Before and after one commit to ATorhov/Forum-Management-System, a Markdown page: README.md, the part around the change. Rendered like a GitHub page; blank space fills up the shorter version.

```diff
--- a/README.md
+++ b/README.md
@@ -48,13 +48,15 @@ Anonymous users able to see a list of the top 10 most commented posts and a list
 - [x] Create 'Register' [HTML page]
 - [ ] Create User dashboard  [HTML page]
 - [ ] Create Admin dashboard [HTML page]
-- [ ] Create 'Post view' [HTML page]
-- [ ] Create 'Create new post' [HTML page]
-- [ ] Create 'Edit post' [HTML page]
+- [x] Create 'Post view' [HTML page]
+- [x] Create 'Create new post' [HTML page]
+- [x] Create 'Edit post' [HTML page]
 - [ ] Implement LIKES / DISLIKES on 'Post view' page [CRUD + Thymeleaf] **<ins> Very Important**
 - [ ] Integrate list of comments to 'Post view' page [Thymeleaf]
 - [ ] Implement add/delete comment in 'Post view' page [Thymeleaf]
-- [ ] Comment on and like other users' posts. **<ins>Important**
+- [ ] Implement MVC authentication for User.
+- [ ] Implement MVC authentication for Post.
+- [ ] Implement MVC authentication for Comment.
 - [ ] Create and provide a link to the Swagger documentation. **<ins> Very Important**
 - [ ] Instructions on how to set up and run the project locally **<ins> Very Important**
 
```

------

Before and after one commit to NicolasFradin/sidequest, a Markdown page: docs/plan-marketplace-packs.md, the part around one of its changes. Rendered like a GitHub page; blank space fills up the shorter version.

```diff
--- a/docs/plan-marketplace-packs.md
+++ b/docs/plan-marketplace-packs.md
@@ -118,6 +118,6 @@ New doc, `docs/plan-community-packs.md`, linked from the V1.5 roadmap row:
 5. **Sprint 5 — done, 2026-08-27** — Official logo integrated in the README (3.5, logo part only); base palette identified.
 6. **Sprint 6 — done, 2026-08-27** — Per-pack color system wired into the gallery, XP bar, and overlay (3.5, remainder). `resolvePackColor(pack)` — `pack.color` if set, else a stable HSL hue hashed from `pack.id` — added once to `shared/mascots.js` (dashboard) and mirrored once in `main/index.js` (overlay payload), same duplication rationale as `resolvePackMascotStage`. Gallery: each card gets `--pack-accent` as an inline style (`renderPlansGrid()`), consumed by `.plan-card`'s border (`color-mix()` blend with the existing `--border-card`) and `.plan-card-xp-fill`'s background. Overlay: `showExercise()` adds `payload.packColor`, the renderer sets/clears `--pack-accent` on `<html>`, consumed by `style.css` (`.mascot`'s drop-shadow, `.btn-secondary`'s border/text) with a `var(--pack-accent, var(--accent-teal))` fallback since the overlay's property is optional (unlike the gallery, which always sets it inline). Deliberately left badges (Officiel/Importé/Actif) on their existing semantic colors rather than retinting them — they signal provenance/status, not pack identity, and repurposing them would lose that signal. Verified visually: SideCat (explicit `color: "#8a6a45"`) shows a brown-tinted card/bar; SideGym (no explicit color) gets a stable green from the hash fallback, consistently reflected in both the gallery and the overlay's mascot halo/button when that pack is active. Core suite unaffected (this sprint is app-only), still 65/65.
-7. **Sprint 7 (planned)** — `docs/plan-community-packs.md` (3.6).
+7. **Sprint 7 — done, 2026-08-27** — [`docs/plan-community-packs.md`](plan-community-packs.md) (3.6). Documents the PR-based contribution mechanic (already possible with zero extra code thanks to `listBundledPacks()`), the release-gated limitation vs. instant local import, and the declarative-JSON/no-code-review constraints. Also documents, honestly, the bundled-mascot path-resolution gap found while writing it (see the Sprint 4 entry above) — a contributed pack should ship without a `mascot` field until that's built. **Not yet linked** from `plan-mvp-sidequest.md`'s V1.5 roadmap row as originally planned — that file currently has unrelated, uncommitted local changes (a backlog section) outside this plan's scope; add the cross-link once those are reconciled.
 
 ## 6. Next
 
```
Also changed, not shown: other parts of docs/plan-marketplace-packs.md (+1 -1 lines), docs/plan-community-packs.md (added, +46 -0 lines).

------

From the entries above, copy each line that holds "Edit".

-- [ ] Create 'Edit post' [HTML page]
+- [x] Create 'Edit post' [HTML page]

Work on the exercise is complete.